Lines holding the word "presentation" are the ones to copy from the data below.

**Provided information**
------------------------------------------------------------
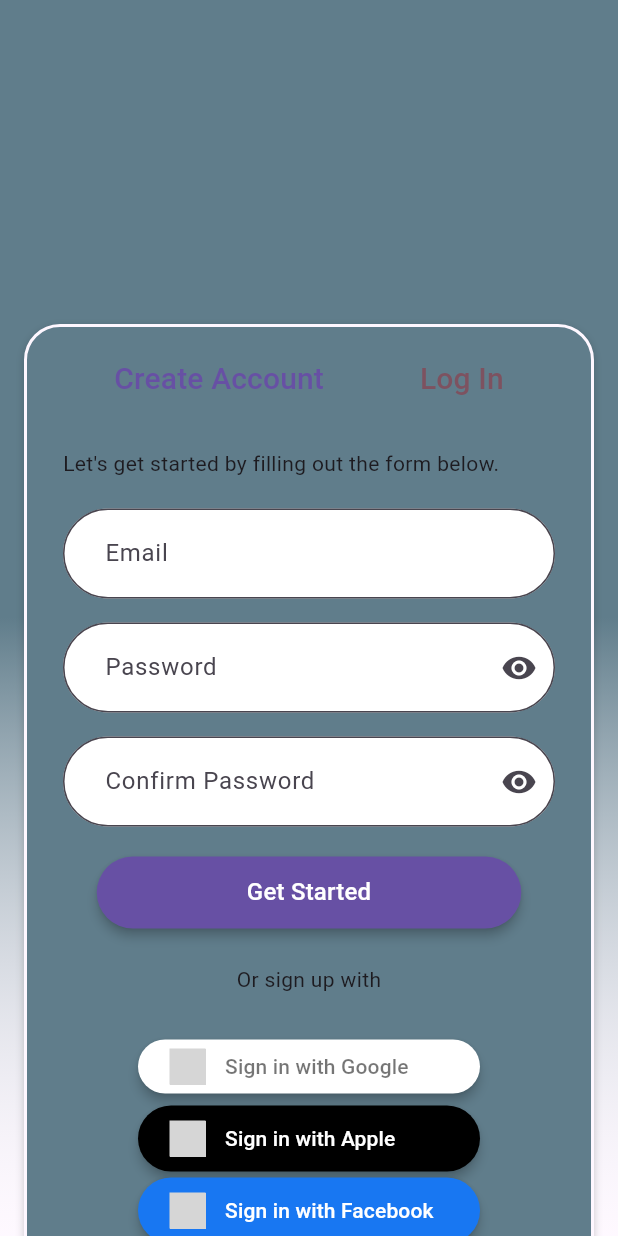
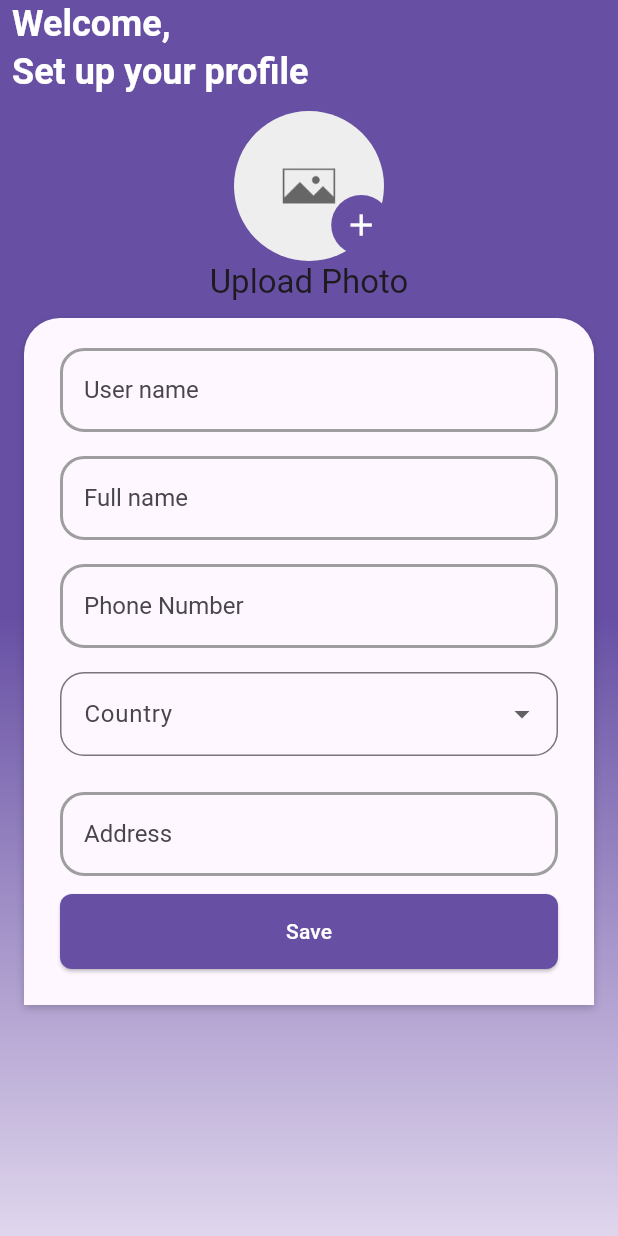
Before and after one commit to MahmoudElhoseny9/co_worky, a Flutter app: the screen it shows after launch, on a phone screen of 412 x 824 dp. Run offline on Flutter 3.47's test engine with Material 3 defaults, Android fonts, the phone set to English and light mode, and no system bars; our stand-ins replace firebase_core, flutter_signin_button, image_picker; accounts and stored records are empty; Roboto replaces fonts that are missing (Acronym); grey boxes are pictures that could not be loaded.

Commit message:
add extaInfo page

```diff
--- a/lib/main.dart
+++ b/lib/main.dart
@@ -1,5 +1,5 @@
 //import 'package:co_worky/presentation/pages/auth_page.dart';
-import 'package:co_worky/presentation/pages/auth_page.dart';
+import 'package:co_worky/presentation/pages/extra_info_page.dart';
 import 'package:co_worky/route_generator.dart';
 import 'package:firebase_core/firebase_core.dart';
 import 'package:flutter/material.dart';
@@ -19,7 +19,7 @@
       debugShowCheckedModeBanner: false,
       initialRoute: '/',
       onGenerateRoute: RouteGenerator.generateRoute,
-      home: AuthPage(),
+      home: ExtraInfoPage(),
     );
   }
 }
--- /dev/null
+++ b/lib/presentation/pages/extra_info_page.dart
@@ -0,0 +1,269 @@
+import 'dart:io';
+
+import 'package:co_worky/presentation/widgets/custom_button.dart';
+import 'package:co_worky/presentation/widgets/edit_profile_text_field.dart';
+import 'package:flutter/material.dart';
+import 'package:image_picker/image_picker.dart';
+
+class ExtraInfoPage extends StatefulWidget {
+  const ExtraInfoPage({super.key});
+
+  @override
+  State<ExtraInfoPage> createState() => _ExtraInfoPageState();
+}
+
+class _ExtraInfoPageState extends State<ExtraInfoPage> {
+  String? selectedCountry;
+  String? selectedState;
+  final _userController = TextEditingController();
+  final _nameController = TextEditingController();
+  final _phoneController = TextEditingController();
+  final _addressController = TextEditingController();
+  File? _imageFile;
+  final GlobalKey<FormState> _formKey = GlobalKey<FormState>();
+  @override
+  Widget build(BuildContext context) {
+    return SafeArea(
+      child: Scaffold(
+        body: Container(
+          alignment: const AlignmentDirectional(0, -1),
+          height: double.infinity,
+          decoration: BoxDecoration(
+            gradient: LinearGradient(
+              stops: const [0, 0.5],
+              begin: const AlignmentDirectional(0, 1),
+              end: const AlignmentDirectional(0, -1),
+              colors: [
+                Theme.of(context).primaryColor.withOpacity(0.2),
+                Theme.of(context).primaryColor,
+              ],
+            ),
+          ),
+          child: SingleChildScrollView(
+            child: Padding(
+              padding: const EdgeInsets.symmetric(horizontal: 8.0),
+              child: Column(
+                crossAxisAlignment: CrossAxisAlignment.start,
+                children: [
+                  Text(
+                    'Welcome, \nSet up your profile',
+                    style: Theme.of(context).textTheme.headlineSmall!.copyWith(
+                          color: Colors.white,
+                          fontWeight: FontWeight.bold,
+                        ),
+                  ),
+                  const SizedBox(
+                    height: 10,
+                  ),
+                  Stack(
+                    alignment: Alignment.bottomRight,
+                    children: [
+                      Align(
+                        alignment: const Alignment(0, 0),
+                        child: _imageFile != null
+                            ? Container(
+                                width: 100,
+                                height: 100,
+                                decoration: BoxDecoration(
+                                  shape: BoxShape.circle,
+                                  image: DecorationImage(
+                                    image: FileImage(_imageFile!),
+                                    fit: BoxFit.cover,
+                                  ),
+                                ),
+                              )
+                            : Container(
+                                width: 100,
+                                height: 100,
+                                decoration: const BoxDecoration(
+                                  shape: BoxShape.circle,
+                                  image: DecorationImage(
+                                    image: AssetImage('assets/no_photo.jpg'),
+                                    fit: BoxFit.cover,
+                                  ),
+                                ),
+                              ),
+                      ),
+                      Align(
+                        alignment: const Alignment(0.2, 0),
+                        child: IconButton.filled(
+                          onPressed: _pickImage,
+                          style: IconButton.styleFrom(
+                            backgroundColor: Theme.of(context).primaryColor,
+                          ),
+                          icon: const Icon(Icons.add),
+                        ),
+                      ),
+                    ],
+                  ),
+                  SizedBox(
+                    width: double.infinity,
+                    child: Text(
+                      'Upload Photo',
+                      style: Theme.of(context).textTheme.titleLarge,
+                      textAlign: TextAlign.center,
+                    ),
+                  ),
+                  const SizedBox(
+                    height: 10,
+                  ),
+                  Padding(
+                    padding: const EdgeInsets.symmetric(horizontal: 8.0),
+                    child: Container(
+                      width: double.infinity,
+                      decoration: BoxDecoration(
+                        boxShadow: const [
+                          BoxShadow(
+                            blurRadius: 4,
+                            color: Color(0x33000000),
+                            offset: Offset(
+                              0,
+                              2,
+                            ),
+                          ),
+                        ],
+                        color: Theme.of(context).colorScheme.surface,
+                        borderRadius: const BorderRadius.only(
+                          topLeft: Radius.circular(24),
+                          topRight: Radius.circular(24),
+                        ),
+                      ),
+                      child: Form(
+                        key: _formKey,
+                        child:  Padding(
+                                padding: const EdgeInsets.all(16.0),
+                                child: Column(
+                                  children: [
+                                    EditProfileTextField(
+                                      controller: _userController,
+                                      labelText: 'User name',
+                                      keyboardType: TextInputType.name,
+                                      validator: (value) {
+                                        if (value!.isEmpty) {
+                                          return 'Please enter your user name';
+                                        } else {
+                                          return null;
+                                        }
+                                      },
+                                    ),
+                                    const SizedBox(
+                                      height: 8,
+                                    ),
+                                    EditProfileTextField(
+                                      controller: _nameController,
+                                      labelText: 'Full name',
+                                      keyboardType: TextInputType.name,
+                                      validator: (value) {
+                                        if (value!.isEmpty) {
+                                          return 'Please enter your Full Name';
+                                        } else {
+                                          return null;
+                                        }
+                                      },
+                                    ),
+                                    const SizedBox(
+                                      height: 8,
+                                    ),
+                                    EditProfileTextField(
+                                      controller: _phoneController,
+                                      labelText: "Phone Number",
+                                      keyboardType: TextInputType.phone,
+                                      validator: (value) {
+                                        if (value!.isEmpty) {
+                                          return 'Please enter your Phone number';
+                                        } else {
+                                          return null;
+                                        }
+                                      },
+                                    ),
+                                    const SizedBox(
+                                      height: 8,
+                                    ),
+                                    Padding(
+                                      padding:
+                                          const EdgeInsetsDirectional.fromSTEB(
+                                              8, 4, 8, 4),
+                                      child: DropdownButtonFormField<String>(
+                                        validator: (value) {
+                                          if (value == null || value.isEmpty) {
+                                            return 'Please select your country';
+                                          } else {
+                                            return null;
+                                          }
+                                        },
+                                        decoration: InputDecoration(
+                                          border: OutlineInputBorder(
+                                            borderSide: const BorderSide(
+                                              width: 2,
+                                            ),
+                                            borderRadius:
+                                                BorderRadius.circular(16),
+                                          ),
+                                          labelText: "Country",
+                                        ),
+                                        value: selectedCountry,
+                                        onChanged: (String? newValue) {
+                                          setState(() {
+                                            selectedCountry = newValue;
+                                          });
+                                        },
+                                        items: ["co-worker", "user"]
+                                            .map((String country) {
+                                          return DropdownMenuItem<String>(
+                                            value: country,
+                                            child: Text(country),
+                                          );
+                                        }).toList(),
+                                      ),
+                                    ),
+                                    const SizedBox(
+                                      height: 8,
+                                    ),
+                                    const SizedBox(
+                                      height: 8,
+                                    ),
+                                    EditProfileTextField(
+                                      controller: _addressController,
+                                      labelText: "Address",
+                                      keyboardType: TextInputType.text,
+                                      validator: (value) {
+                                        if (value!.isEmpty) {
+                                          return 'Please enter your address';
+                                        } else {
+                                          return null;
+                                        }
+                                      },
+                                    ),
+                                    CustomButton(
+                                      backgroundColor:
+                                          Theme.of(context).primaryColor,
+                                      textColor: Colors.white,
+                                      text: "Save",
+                                      onPressed: () {},
+                                    ),
+                                  ],
+                                ),
+                              ),
+                      ),
+                    ),
+                  ),
+                ],
+              ),
+            ),
+          ),
+        ),
+      ),
+    );
+  }
+
+  Future<void> _pickImage() async {
+    final ImagePicker picker = ImagePicker();
+    final XFile? image = await picker.pickImage(source: ImageSource.gallery);
+
+    if (image != null) {
+      setState(() {
+        _imageFile = File(image.path);
+      });
+    }
+  }
+}
--- a/lib/presentation/widgets/auth_widgets/signup_form.dart
+++ b/lib/presentation/widgets/auth_widgets/signup_form.dart
@@ -7,7 +7,7 @@
   @override
   Widget build(BuildContext context) {
     return Padding(
-      padding: const EdgeInsets.symmetric(
+      padding: EdgeInsets.symmetric(
         horizontal: 24,
         vertical: 16,
       ),
@@ -104,16 +104,31 @@
             const SizedBox(
               height: 20,
             ),
-            FilledButton(
-              onPressed: () {},
-              style: FilledButton.styleFrom(
-                backgroundColor: Theme.of(context).primaryColor,
-                padding:
-                    const EdgeInsets.symmetric(horizontal: 100, vertical: 12),
-                textStyle: Theme.of(context).textTheme.titleMedium,
-                elevation: 3,
+            // her signup as user or co-work
+            DropdownButtonFormField<String>(
+              items: ["co-worker", "user"].map((String value) {
+                return DropdownMenuItem(
+                  value: value,
+                  child: Text(value),
+                );
+              }).toList(),
+              onChanged: (String? newValue) {
+                // Handle the selected item
+              },
+              decoration: InputDecoration(
+                filled: true,
+                fillColor: Theme.of(context).colorScheme.onPrimary,
+                contentPadding:
+                    const EdgeInsets.symmetric(horizontal: 24, vertical: 18),
+                labelText: 'Sign up as',
+                border: OutlineInputBorder(
+                  borderSide: BorderSide(
+                    width: 2,
+                    color: Colors.black12.withOpacity(0.5),
+                  ),
+                  borderRadius: BorderRadius.circular(40),
+                ),
               ),
-              child: const Text('Get Started'),
             ),
             const SizedBox(
               height: 24,
--- /dev/null
+++ b/lib/presentation/widgets/custom_button.dart
@@ -0,0 +1,54 @@
+import 'package:flutter/material.dart';
+
+class CustomButton extends StatelessWidget {
+  final String text; // Variable for button text
+  final Color textColor; // Variable for text color
+  final Color backgroundColor; // Variable for background color
+  final Color? borderColor; // Variable for background color
+  final Function() onPressed; // Function to execute on button press
+  final double? width; // Optional variable for button width
+  final double? height; // Optional variable for button height
+  final IconData? icon; // Optional variable for button icon
+
+  const CustomButton({
+    required this.text,
+    required this.textColor,
+    required this.backgroundColor,
+    this.borderColor,
+    required this.onPressed,
+    this.width, // Optional width parameter
+    this.height,
+    this.icon,
+    super.key,
+  });
+
+  @override
+  Widget build(BuildContext context) {
+    return Container(
+      //margin: const EdgeInsets.all(8),
+      padding: const EdgeInsets.all(8),
+      child: ElevatedButton.icon(
+        onPressed: onPressed,
+        style: ElevatedButton.styleFrom(
+          minimumSize: Size(width ?? double.infinity, height ?? 50.0),
+          backgroundColor: backgroundColor,
+          foregroundColor: textColor, //text color
+          shape: RoundedRectangleBorder(
+            borderRadius: BorderRadius.circular(8),
+            side: borderColor != null
+                ? // Check if borderColor is not null
+                BorderSide(color: borderColor!)
+                : // Use null-safe operator
+                BorderSide.none,
+          ),
+        ),
+        label: Text(text), // Set button text
+        icon: icon != null
+            ? Icon(icon, color: textColor)
+            : const SizedBox(
+                width: 0,
+              ),
+      ),
+    );
+  }
+}
--- /dev/null
+++ b/lib/presentation/widgets/edit_profile_text_field.dart
@@ -0,0 +1,71 @@
+import 'package:flutter/material.dart';
+
+class EditProfileTextField extends StatelessWidget {
+  final String labelText; // Label text for the field
+  final String hintText; // Optional hint text (can be empty string "")
+  final TextInputType keyboardType; // Optional keyboard type
+  final String? Function(String?)? validator; // Optional validator function
+  final TextEditingController? controller;
+  const EditProfileTextField({
+    super.key,
+    required this.labelText,
+    this.hintText = "",
+    required this.keyboardType,
+    this.validator,
+    this.controller,
+  });
+
+  @override
+  Widget build(BuildContext context) {
+    return Padding(
+      padding: const EdgeInsetsDirectional.fromSTEB(8, 4, 8, 4),
+      child: TextFormField(
+        controller: controller,
+        validator: validator,
+        autofocus: false,
+        obscureText: false,
+        decoration: InputDecoration(
+          labelText: labelText,
+          labelStyle: const TextStyle(
+            fontFamily: 'Acronym',
+            letterSpacing: 0,
+          ),
+          hintText: hintText,
+          enabledBorder: OutlineInputBorder(
+            borderSide: const BorderSide(
+              color: Colors.grey,
+              width: 2,
+            ),
+            borderRadius: BorderRadius.circular(16),
+          ),
+          focusedBorder: OutlineInputBorder(
+            borderSide: BorderSide(
+              color: Theme.of(context).primaryColor,
+              width: 2,
+            ),
+            borderRadius: BorderRadius.circular(16),
+          ),
+          errorBorder: OutlineInputBorder(
+            borderSide: const BorderSide(
+              color: Colors.red,
+              width: 2,
+            ),
+            borderRadius: BorderRadius.circular(16),
+          ),
+          focusedErrorBorder: OutlineInputBorder(
+            borderSide: BorderSide(
+              color: Theme.of(context).colorScheme.error,
+              width: 2,
+            ),
+            borderRadius: BorderRadius.circular(24),
+          ),
+        ),
+        style: const TextStyle(
+          fontFamily: 'Acronym',
+          letterSpacing: 0,
+        ),
+        keyboardType: keyboardType,
+      ),
+    );
+  }
+}
--- a/pubspec.yaml
+++ b/pubspec.yaml
@@ -67,9 +67,8 @@
   uses-material-design: true
 
   # To add assets to your application, add an assets section, like this:
-  # assets:
-  #   - images/a_dot_burr.jpeg
-  #   - images/a_dot_ham.jpeg
+  assets:
+    - assets/
 
   # An image asset can refer to one or more resolution-specific "variants", see
   # https://flutter.dev/assets-and-images/#resolution-aware
```
Also changed, not shown: assets/no_photo.jpg (added), 1 other file.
------------------------------------------------------------
**Response for this exercise**
 //import 'package:co_worky/presentation/pages/auth_page.dart';
-import 'package:co_worky/presentation/pages/auth_page.dart';
+import 'package:co_worky/presentation/pages/extra_info_page.dart';
+++ b/lib/presentation/pages/extra_info_page.dart
+import 'package:co_worky/presentation/widgets/custom_button.dart';
+import 'package:co_worky/presentation/widgets/edit_profile_text_field.dart';
--- a/lib/presentation/widgets/auth_widgets/signup_form.dart
+++ b/lib/presentation/widgets/auth_widgets/signup_form.dart
+++ b/lib/presentation/widgets/custom_button.dart
+++ b/lib/presentation/widgets/edit_profile_text_field.dart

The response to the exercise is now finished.